CCC is a coalition of private sector and public service organisations, charities and consumer groups which promotes better long-term care for older people. It surveyed 145 councils in England, Scotland and Wales with a response rate of just over 75%.
A survey report includes the following findings:
The price paid for care by councils rarely reflects its quality and only 21% of councils have purchasing policies incorporating quality issues
Councils are driving the market through fixed fee levels unrelated to the cost of services
Independent providers may be driven out of business because social services are so cash-strapped.
The report says the slow progress 'is very disappointing and suggests that if best value tests are applied effectively there will be major issues for local authorities over the coming few years'.
Middlesbrough BC corporate director of social services Glenys Jones said the report was outrageous. 'Where is the evidence? Unmet need and demand come together to influence the shape and direction of the market, and local authorities have managed that quite carefully,' she said.
Association of Directors of Social Services resources committee chair Bruce Buckley said: 'I recognise part of it, but it's a particular point in time and things are moving on and progressing positively.

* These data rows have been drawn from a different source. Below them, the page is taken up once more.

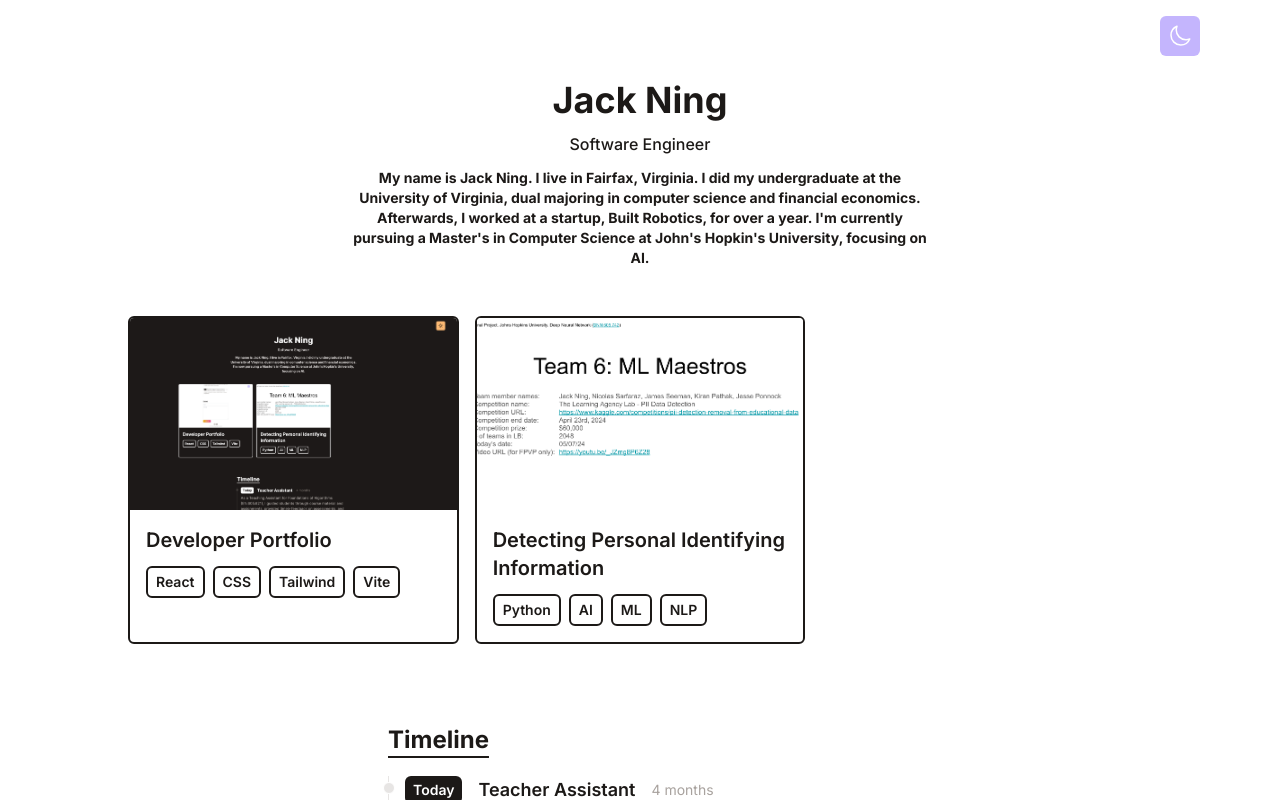
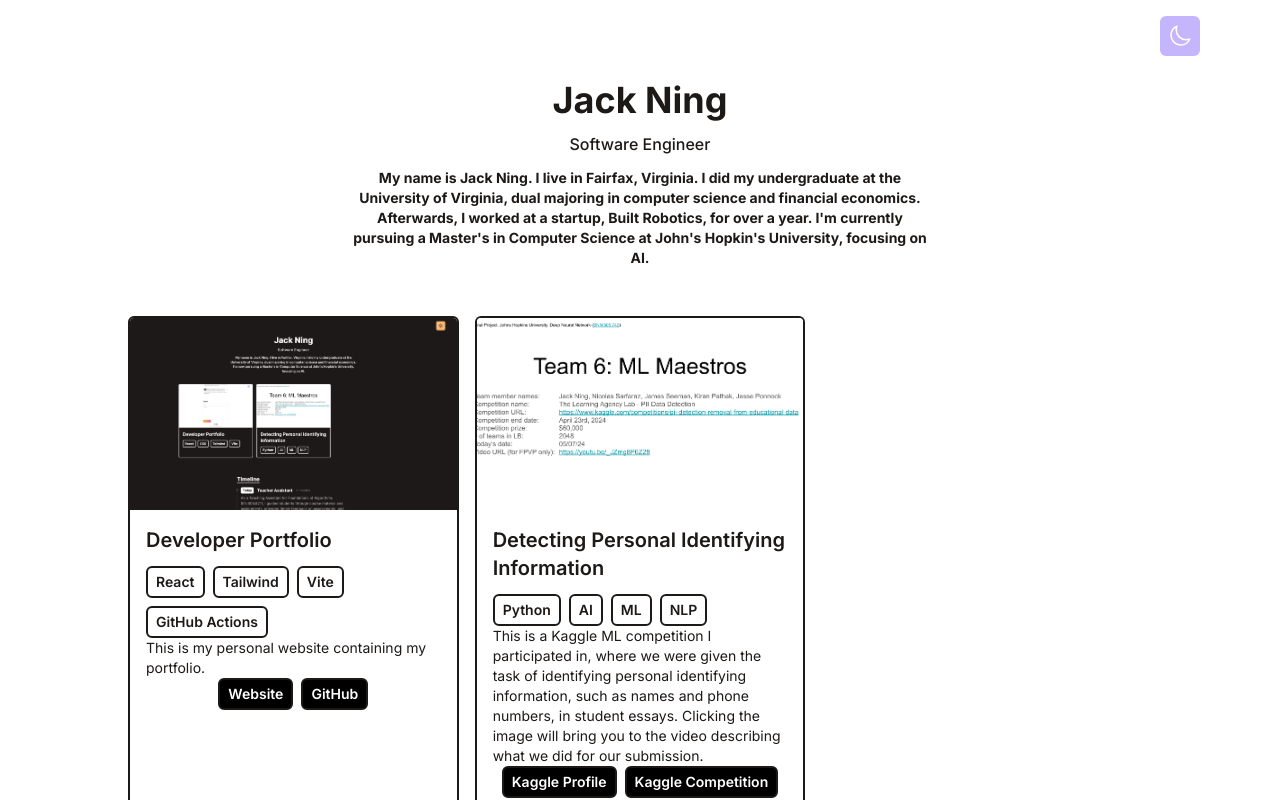
Before and after one commit to jackjsning/jack-portfolio, a React (Vite) app: page / in a window 1280 px wide. Shown: the top 800 px of the page. Built offline with nearby package versions, Linux system fonts and the light colour scheme.

Commit message:
Added more detail to projects

```diff
--- a/src/components/Portfolio.jsx
+++ b/src/components/Portfolio.jsx
@@ -11,7 +11,9 @@ function Portfolio() {
                         imgUrl={project.imgUrl}
                         title={project.title}
                         stack={project.stack}
+                        description={project.description}
                         link={project.link}
+                        buttons={project.buttons}
                     />
                 ))}
             </div>
--- a/src/components/PortfolioItem.jsx
+++ b/src/components/PortfolioItem.jsx
@@ -1,6 +1,10 @@
 import React from "react";
 
-function PortfolioItem({ title, imgUrl, stack, link}) {
+function PortfolioItem({ title, imgUrl, stack, link, description, buttons}) {
+    const handleClick = (button) => {
+        window.open(button.link, "_blank");
+    };
+
     return (
         <a
          href={link}
@@ -25,6 +29,16 @@ function PortfolioItem({ title, imgUrl, stack, link}) {
                         </span>
                     ))}
                 </p>
+                <p className="text-sm max-w-xl" dangerouslySetInnerHTML={{ __html: description }}></p>
+                    <div className="flex flex-wrap gap-2 items-center
+                    justify-center flex-row text-xs md:text-sm text-white dark:text-black">
+                        {buttons.map((button, index) => (
+                            <button key={index} className="px-2 py-1 font-semibold
+                            border-2 border-stone-900 rounded-md dark:border-white bg-black dark:bg-white" onClick={() => handleClick(button)}>
+                                {button.name}
+                            </button>
+                        ))}
+                    </div>
             </div>
         </a>
     )
--- a/src/data/portfolio.js
+++ b/src/data/portfolio.js
@@ -2,13 +2,35 @@ export default [
     {
         title: 'Developer Portfolio',
         imgUrl: 'assets/jack-portfolio.png',
-        stack: ['React', 'CSS', 'Tailwind', 'Vite'],
+        stack: ['React', 'Tailwind', 'Vite', 'GitHub Actions'],
+        description: 'This is my personal website containing my portfolio.',
         link: 'https://jackjsning.github.io/jack-portfolio/',
+        buttons: [
+            {
+                name: 'Website',
+                link: 'https://jackjsning.github.io/jack-portfolio/'
+            },
+            {
+                name: 'GitHub',
+                link: 'https://github.com/jackjsning/jack-portfolio'
+            }
+        ]
     },
     {
         title: 'Detecting Personal Identifying Information',
         imgUrl: 'assets/PII-Detection.png',
         stack: ['Python', 'AI', 'ML', 'NLP'],
+        description: 'This is a Kaggle ML competition I participated in, where we were given the task of identifying personal identifying information, such as names and phone numbers, in student essays. Clicking the image will bring you to the video describing what we did for our submission.',
         link: 'https://www.youtube.com/watch?v=_JZmg8P6Z28',
+        buttons: [
+            {
+                name: 'Kaggle Profile',
+                link: 'https://www.kaggle.com/jackjning/competitions'
+            },
+            {
+                name: 'Kaggle Competition',
+                link: 'https://www.kaggle.com/competitions/pii-detection-removal-from-educational-data'
+            }
+        ]
     },
 ]
--- a/src/data/timeline.js
+++ b/src/data/timeline.js
@@ -1,7 +1,7 @@
 export default [
     {
         year: 'Today',
-        title: 'Teacher Assistant',
+        title: 'Graduate Teaching Assistant',
         duration: '4 months',
         details:
         "As a Teaching Assistant for Foundations of Algorithms (EN.605.621) at Johns Hopkins University, I guided students through course material and assignments, provided timely feedback on assessments, and addressed inquiries via email and office hours. I also collaborated with faculty to develop instructional materials and teaching strategies to help students understand complex topics.",
```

There's increasing evidence authorities are moving towards more diverse strategies of commissioning.'
Darlington BC social services director Colin Morris said some councils would be severely criticised by best value inspectors on this point. 'I think my own won't because we have just put in a proposal to remove ourselves from the direct provision of residential care.'
Local authority contracting policies for residential and nursing home care is available from the Continuing Care Conference, tel: 020 7222 1265. Or see LGCnet THE LONG-TERM CARE LOTTERY CONTINUES SAYS CCC.